To enhance safety during the drug ordering process, Vinay Vaidya, M.D., CMIO, Kelly Basfield, director of clinical applications, and the clinical applications team at Phoenix Children's Hospital undertook a detailed and targeted project to build a robust pediatric dose range checking solution within their electronic health record (EHR). Because of the strategy, goals, breadth, and impact of the “Strive for Zero Prescription Errors” initiative, it has been recognized as the second-place winner of the IT Innovation Advocate Award, jointly sponsored by Healthcare Informatics and the Association of Medical Directors of Information Systems (AMDIS) and awarded at the HCI Executive Summit in May.
Because there wasn't a plug and play solution that could be easily incorporated into the Phoenix Children's EHR (their vendor is the Chicago-based Allscripts), the hospital's clinical applications team built its own solution. In pediatrics, patients can weigh as little 10 ounces or as much as 200 pounds for adolescents; consequently, dosing can run the gamut. “Safety was the overriding factor for us,” Basfield says. “The variability of children's weights increases the likelihood that mistakes can be made, and the smaller the weight, you don't have much room for error.”
Phoenix Children's went live on its EHR in 2002, and gradually rolled out computerized physician order entry (CPOE) hospital-wide in 2009. With about 1,100 drugs in its formulary, Vaidya says that less than 10 percent of the drugs had dose range checking built into them. For the project's phase one of implementation that began in October 2010, the team analyzed the frequency of drugs ordered since 2002, which yielded close to 750,000 orders. The next step was targeting the 100 most ordered drugs, as well as the most high-risk drugs. Basfield notes that this pre-analysis of ordering habits, rather than taking a different formulary approach (i.e., alphabetically), really enhanced the breadth of coverage in phase one.
NO-‘NUISANCE’ DRUG ALERTS

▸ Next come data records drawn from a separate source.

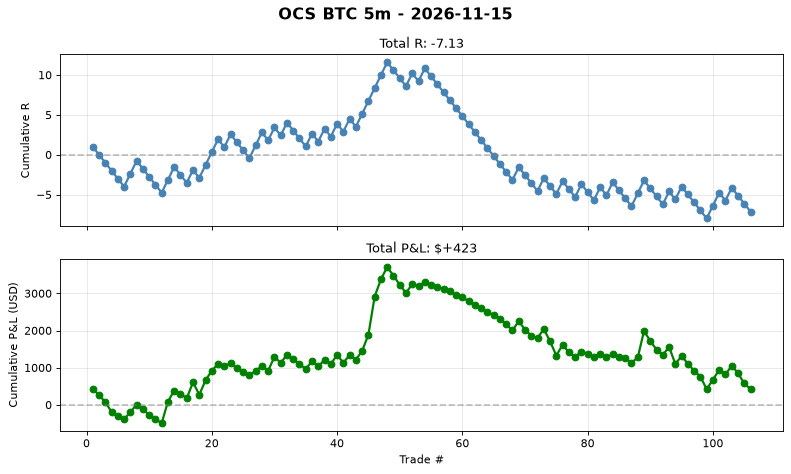
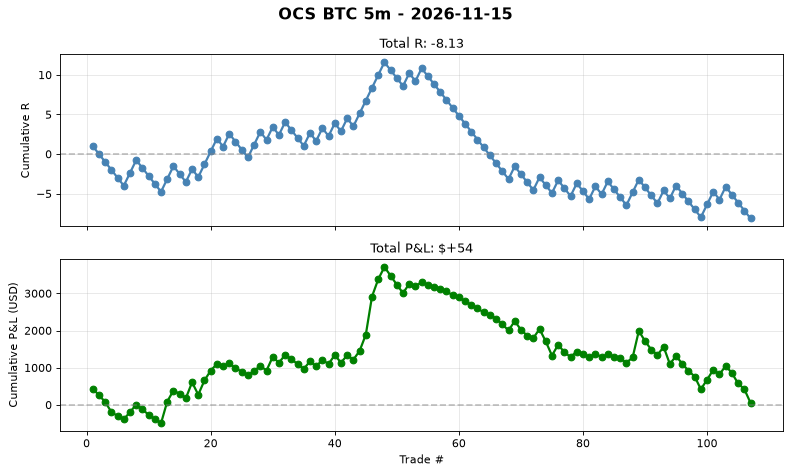
auto(ocs-btc): signal log 2026-11-14T19:57 trades=107

diff --git a/automation/reports/ocs_btc_5m/daily/2026-11-15.md b/automation/reports/ocs_btc_5m/daily/2026-11-15.md
@@ -2,4 +2,4 @@
 
 **No trades today.**
 
-Cumulative stats: 106 trades | WR 35.8% | avg R -0.067
+Cumulative stats: 107 trades | WR 35.5% | avg R -0.076
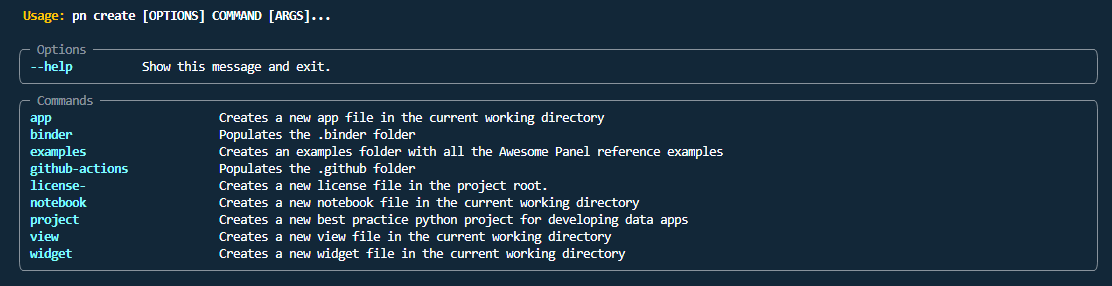
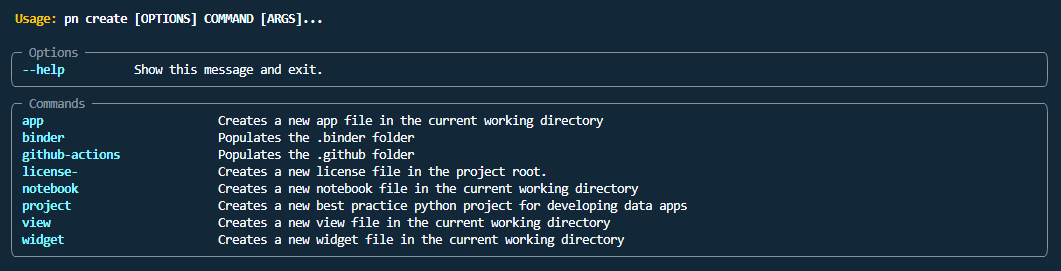
fix

Changed region(s): [[0.0, 0.1476, 0.9953, 0.9151], [0.0311, 0.9446, 0.9642, 0.9742], [0.0, 0.0295, 0.311, 0.0886]]

diff --git a/src/awesome_panel_cli/cli/create.py b/src/awesome_panel_cli/cli/create.py
@@ -213,31 +213,6 @@ def widget(name: config.Widget = typer.Argument(config.Widget.VIEWER), example: 
 
 
 @app.command()
-def examples(target="examples"):
-    """Creates an examples folder with all the Awesome Panel reference examples"""
-    _examples = Path.cwd() / target
-    if _examples.exists():
-        logger.error("The folder %s already exists! Please delete it first and rerun.", _examples)
-        return
-
-    try:
-        for _source, _target_dir in [
-            (config.REFERENCE_APPS, "apps"),
-            (config.REFERENCE_NOTEBOOKS, "notebooks"),
-            (config.REFERENCE_VIEWS, "views"),
-            (config.REFERENCE_WIDGETS, "widgets"),
-        ]:
-            _target = _examples / _target_dir
-
-            shutil.copytree(_source, _target)
-        logger.info("created: %s", _target)
-    except Exception as ex:  # pylint: disable=broad-except
-        if _examples.exists():
-            shutil.rmtree(_examples)
-            logger.exception("Could not create examples folder", exc_info=ex)
-
-
-@app.command()
 def github_actions():
     """Populates the .github folder"""
     _copy_tree(

diff --git a/tests/test_create.py b/tests/test_create.py
@@ -78,17 +78,6 @@ def test_create_widget_example(tmpdir):
         assert target.exists()
 
 
-def test_create_examples(tmpdir):
-    """We can create an examples folder"""
-    with set_directory(tmpdir):
-        create.examples()
-        examples = Path("examples")
-        assert (examples / "apps" / "hello_world.py").exists()
-        assert (examples / "notebooks" / "introduction.ipynb").exists()
-        assert (examples / "views" / "view_html.py").exists()
-        assert (examples / "widgets" / "viewer.py").exists()
-
-
 def test_create_github(tmpdir):
     """We can create a .github actions folder"""
     with set_directory(tmpdir):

To create drug alerts within the CPOE system, Vaidya separated the configuration from the programming logic by creating a separate reference table. “That was the critical defining moment,” Vaidya says. “We completely took [out] drug-by-drug configuration, and for our 1,100 drugs there is one single custom code that looks up all the drugs.” Vaidya says his team created a custom code that would identify the drug that was ordered and evaluate the order to see if it fell within the dosing ranges in the reference table. If the order did not fit within the ranges, the system would fire a soft stop alert; or if the dose was so high, it would initiate a hard stop.
WHEN YOU'RE ABOUT TO ALERT A PHYSICIAN IN REAL-TIME, YOU NEED TO BE VERY CAREFUL ABOUT AT WHAT LEVEL YOU ALERT THEM. -KELLY BASFIELD
Vaidya also realized that the alerting configuration had to be sensitive and strike the right balance, so that alerts wouldn't be seen as nuisances. “When you're about to alert a physician in real-time, you need to be very careful about at what level you alert them,” Basfield says. “Part of what Dr. Vaidya came up with was an alarmingly high dose strategy that allowed us to figure out at what point do we want to alert a physician, which is very different than alerts at the normal dosing range.” Vaidya notes that since his team had access to dosing patterns, it could set appropriate limits to correspond with these patterns.
“You often hear in discussions and literature that hard stops are not good; find a workaround,” says Vaidya. “Death and taxes are the only two hard stops in CPOE. We challenged that notion. We feel that if misused, hard stops can bring a system down, but if used judiciously with multidisciplinary buy-in, with data to support, they can be extremely powerful.”
The clinical team devised a two-tiered system of alerts to target the physician at the point of order entry. If the physician orders a drug that exceeds a soft stop limit, a hard stop alert is provided with instructions on how to resolve the problem, along with normal dose ranges for reference. In more than 50 percent of the cases at Phoenix Children's, alerts have resulted in the physician either cancelling or correcting the order. If the physician wants to proceed, a reason must be provided. That reason is then sent to the pharmacy system through the interface so that the pharmacist doing the clinical verification can understand the physician's intent.